= Beginning of Section =
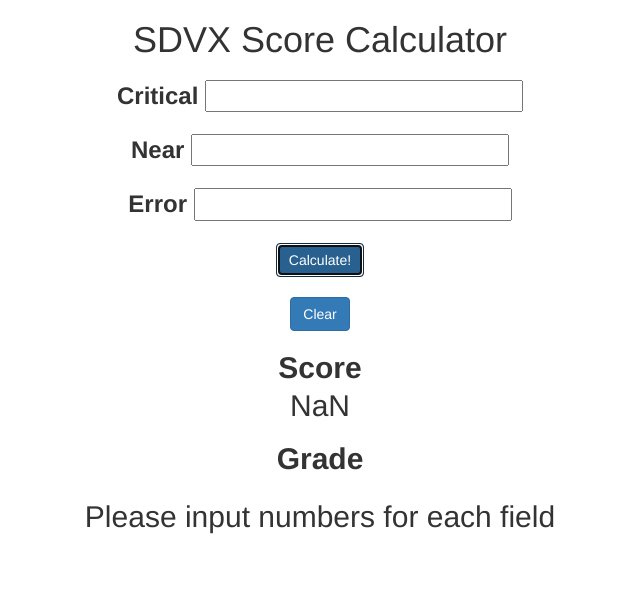
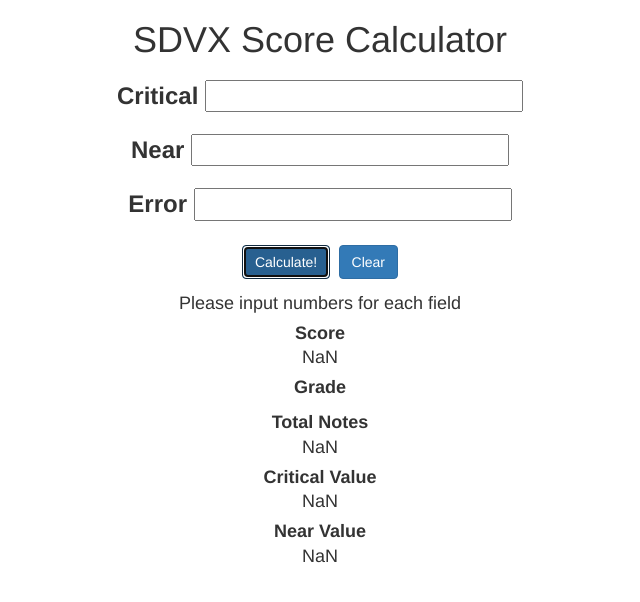
Before and after one commit to brenbread/SDVX-Score-Calculator, a plain HTML site: page index.html in a window 1280 px wide. Both pictures are taken after a click on the button "Calculate!". Shown: the whole page, without its empty margins (320-960 px from the left). Drawn offline with nearby package versions, Linux system fonts and the light colour scheme.

Commit message:
Now shows value of criticals and nears

```diff
--- a/index.html
+++ b/index.html
@@ -23,14 +23,16 @@
         <label for="error">Error</label>
         <input type="number" id="error" min="0"/>
       </h3>
-      <h2><input type="button" class="btn btn-primary" onclick="scoreCalc()" value="Calculate!"></h2>
-      <h2><input type="button" class="btn btn-primary" onclick="scoreClear()" value="Clear"></h2>
+      <h2><input type="button" class="btn btn-primary" onclick="scoreCalc()" value="Calculate!"> <input type="button" class="btn btn-primary" onclick="scoreClear()" value="Clear"></h2>
     </div>
   </form>
 
-  <h2><label for="score">Score</label> <div id="score"></div></h2>
-  <h2><label for="grade">Grade</label> <div id="grade"></div></h2>
-  <h2><div id="otherInfo"></div><h2>
+  <h4><div id="otherInfo"></div></h4>
+  <h4><label for="score">Score</label> <div id="score"></div></h4>
+  <h4><label for="grade">Grade</label> <div id="grade"></div></h4>
+  <h4><label for="totalNotes">Total Notes</label> <div id="totalNotes"></div></h4>
+  <h4><label for="critInfo">Critical Value</label> <div id="critInfo"></div></h4>
+  <h4><label for="nearInfo">Near Value</label> <div id="nearInfo"></div></h4>
   <div id="RBWawawa"></div>
 
 </center>
--- a/js/calc.js
+++ b/js/calc.js
@@ -9,7 +9,10 @@ function scoreCalc() {
   var near =parseFloat(document.getElementById("near").value);
   var error = parseFloat(document.getElementById("error").value);
   var totalNotes = critical + near + error;
+  var critVal = Math.floor(10000000/critical);
+  var nearVal = Math.floor(critVal/2);
   var otherInfo = "";
+
 
   if (critical != 0 && near == 0 && error == 0)
     {
@@ -78,6 +81,9 @@ function scoreCalc() {
   document.getElementById("score").innerHTML = Math.floor(totScore);
   document.getElementById("grade").innerHTML = grade;
   document.getElementById("otherInfo").innerHTML = otherInfo;
+  document.getElementById("totalNotes").innerHTML = totalNotes;
+  document.getElementById("critInfo").innerHTML = critVal;
+  document.getElementById("nearInfo").innerHTML = nearVal;
 
 
 }
```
= End of Section =
> **WHAT TO PRODUCE**
Now write out the data word for word, skipping every picture in it.

> **SOLUTION TO THE EXERCISE**
Before and after one commit to brenbread/SDVX-Score-Calculator, a plain HTML site: page index.html in a window 1280 px wide. Both pictures are taken after a click on the button "Calculate!". Shown: the whole page, without its empty margins (320-960 px from the left). Drawn offline with nearby package versions, Linux system fonts and the light colour scheme.

Commit message:
Now shows value of criticals and nears

```diff
--- a/index.html
+++ b/index.html
@@ -23,14 +23,16 @@
         <label for="error">Error</label>
         <input type="number" id="error" min="0"/>
       </h3>
-      <h2><input type="button" class="btn btn-primary" onclick="scoreCalc()" value="Calculate!"></h2>
-      <h2><input type="button" class="btn btn-primary" onclick="scoreClear()" value="Clear"></h2>
+      <h2><input type="button" class="btn btn-primary" onclick="scoreCalc()" value="Calculate!"> <input type="button" class="btn btn-primary" onclick="scoreClear()" value="Clear"></h2>
     </div>
   </form>
 
-  <h2><label for="score">Score</label> <div id="score"></div></h2>
-  <h2><label for="grade">Grade</label> <div id="grade"></div></h2>
-  <h2><div id="otherInfo"></div><h2>
+  <h4><div id="otherInfo"></div></h4>
+  <h4><label for="score">Score</label> <div id="score"></div></h4>
+  <h4><label for="grade">Grade</label> <div id="grade"></div></h4>
+  <h4><label for="totalNotes">Total Notes</label> <div id="totalNotes"></div></h4>
+  <h4><label for="critInfo">Critical Value</label> <div id="critInfo"></div></h4>
+  <h4><label for="nearInfo">Near Value</label> <div id="nearInfo"></div></h4>
   <div id="RBWawawa"></div>
 
 </center>
--- a/js/calc.js
+++ b/js/calc.js
@@ -9,7 +9,10 @@ function scoreCalc() {
   var near =parseFloat(document.getElementById("near").value);
   var error = parseFloat(document.getElementById("error").value);
   var totalNotes = critical + near + error;
+  var critVal = Math.floor(10000000/critical);
+  var nearVal = Math.floor(critVal/2);
   var otherInfo = "";
+
 
   if (critical != 0 && near == 0 && error == 0)
     {
@@ -78,6 +81,9 @@ function scoreCalc() {
   document.getElementById("score").innerHTML = Math.floor(totScore);
   document.getElementById("grade").innerHTML = grade;
   document.getElementById("otherInfo").innerHTML = otherInfo;
+  document.getElementById("totalNotes").innerHTML = totalNotes;
+  document.getElementById("critInfo").innerHTML = critVal;
+  document.getElementById("nearInfo").innerHTML = nearVal;
 
 
 }
```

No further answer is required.